> [EXERCISE DESCRIPTION] Omit the images. Reproduce each line of the records exactly as it appears.
______________________________
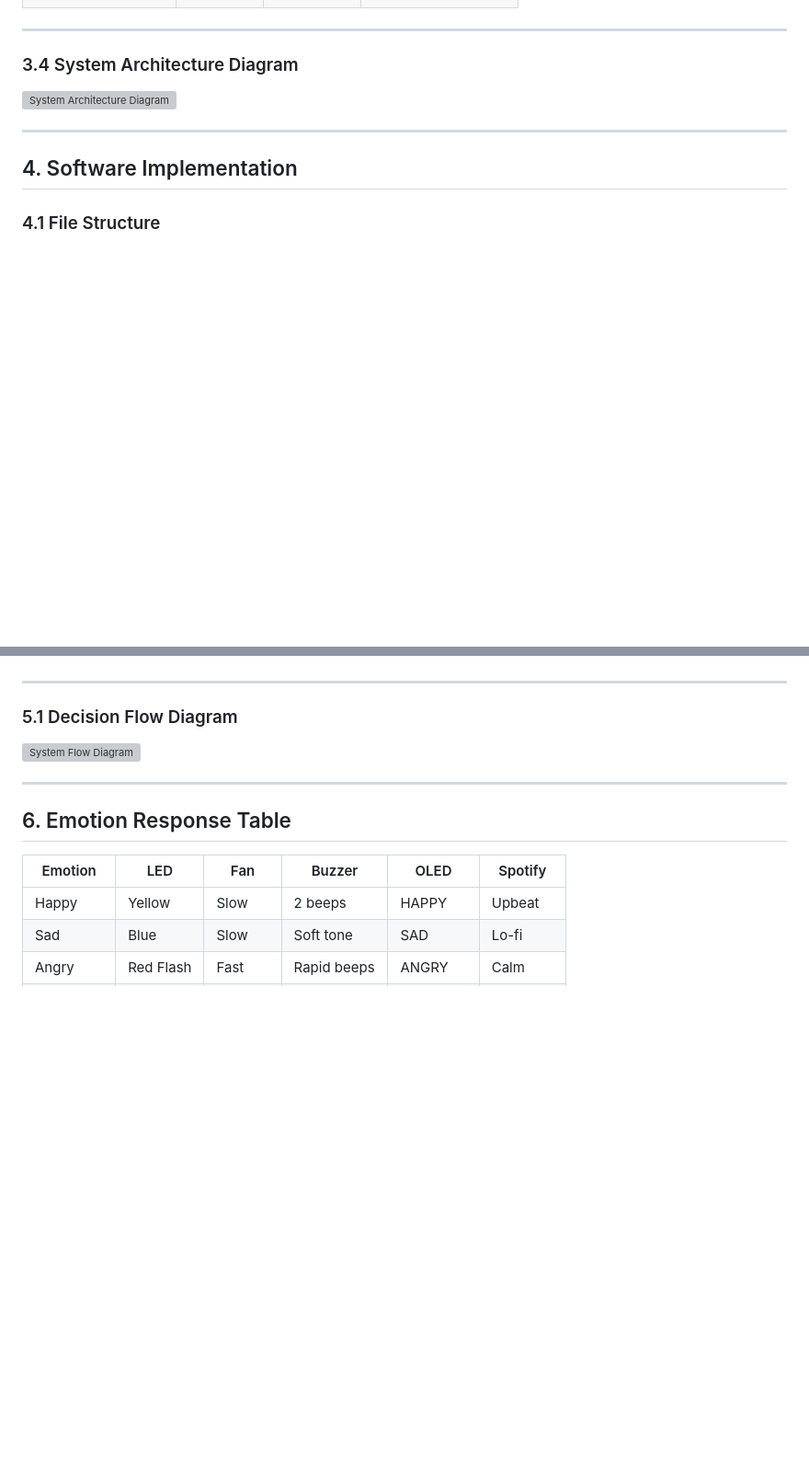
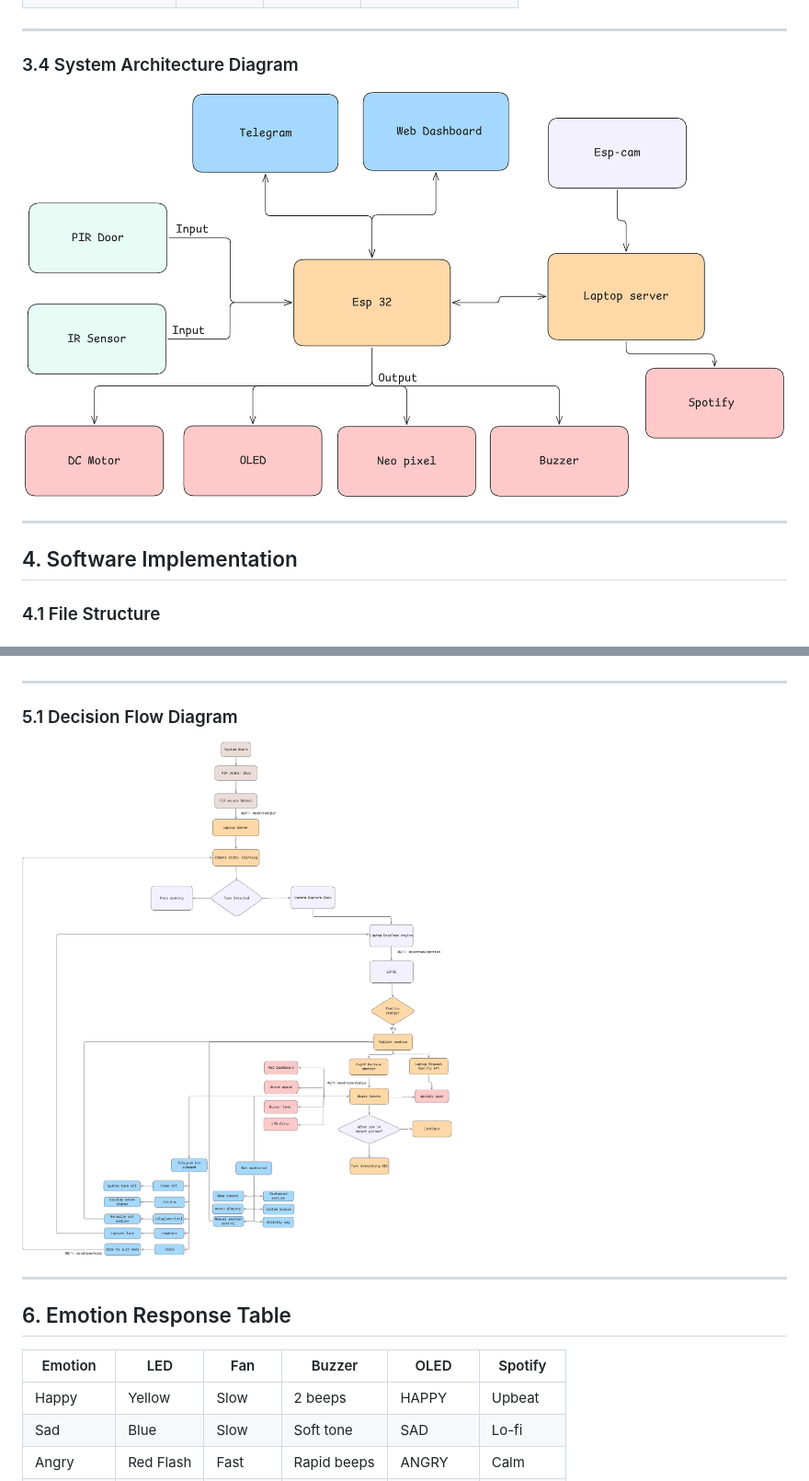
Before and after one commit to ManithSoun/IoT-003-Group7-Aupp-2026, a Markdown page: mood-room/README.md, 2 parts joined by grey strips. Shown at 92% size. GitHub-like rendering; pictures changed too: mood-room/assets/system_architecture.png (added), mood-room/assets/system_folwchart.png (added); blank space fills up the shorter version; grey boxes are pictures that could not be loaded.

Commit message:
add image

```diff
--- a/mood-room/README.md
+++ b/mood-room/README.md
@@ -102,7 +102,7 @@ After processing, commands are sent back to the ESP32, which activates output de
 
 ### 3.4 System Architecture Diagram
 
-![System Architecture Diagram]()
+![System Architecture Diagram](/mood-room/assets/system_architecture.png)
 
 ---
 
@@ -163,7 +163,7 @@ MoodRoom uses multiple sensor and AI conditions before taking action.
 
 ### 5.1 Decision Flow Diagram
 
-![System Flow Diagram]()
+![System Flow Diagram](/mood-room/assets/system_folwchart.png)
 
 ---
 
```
______________________________
> [RESPONSE]
Before and after one commit to ManithSoun/IoT-003-Group7-Aupp-2026, a Markdown page: mood-room/README.md, 2 parts joined by grey strips. Shown at 92% size. GitHub-like rendering; pictures changed too: mood-room/assets/system_architecture.png (added), mood-room/assets/system_folwchart.png (added); blank space fills up the shorter version; grey boxes are pictures that could not be loaded.

Commit message:
add image

```diff
--- a/mood-room/README.md
+++ b/mood-room/README.md
@@ -102,7 +102,7 @@ After processing, commands are sent back to the ESP32, which activates output de
 
 ### 3.4 System Architecture Diagram
 
-![System Architecture Diagram]()
+![System Architecture Diagram](/mood-room/assets/system_architecture.png)
 
 ---
 
@@ -163,7 +163,7 @@ MoodRoom uses multiple sensor and AI conditions before taking action.
 
 ### 5.1 Decision Flow Diagram
 
-![System Flow Diagram]()
+![System Flow Diagram](/mood-room/assets/system_folwchart.png)
 
 ---
 
```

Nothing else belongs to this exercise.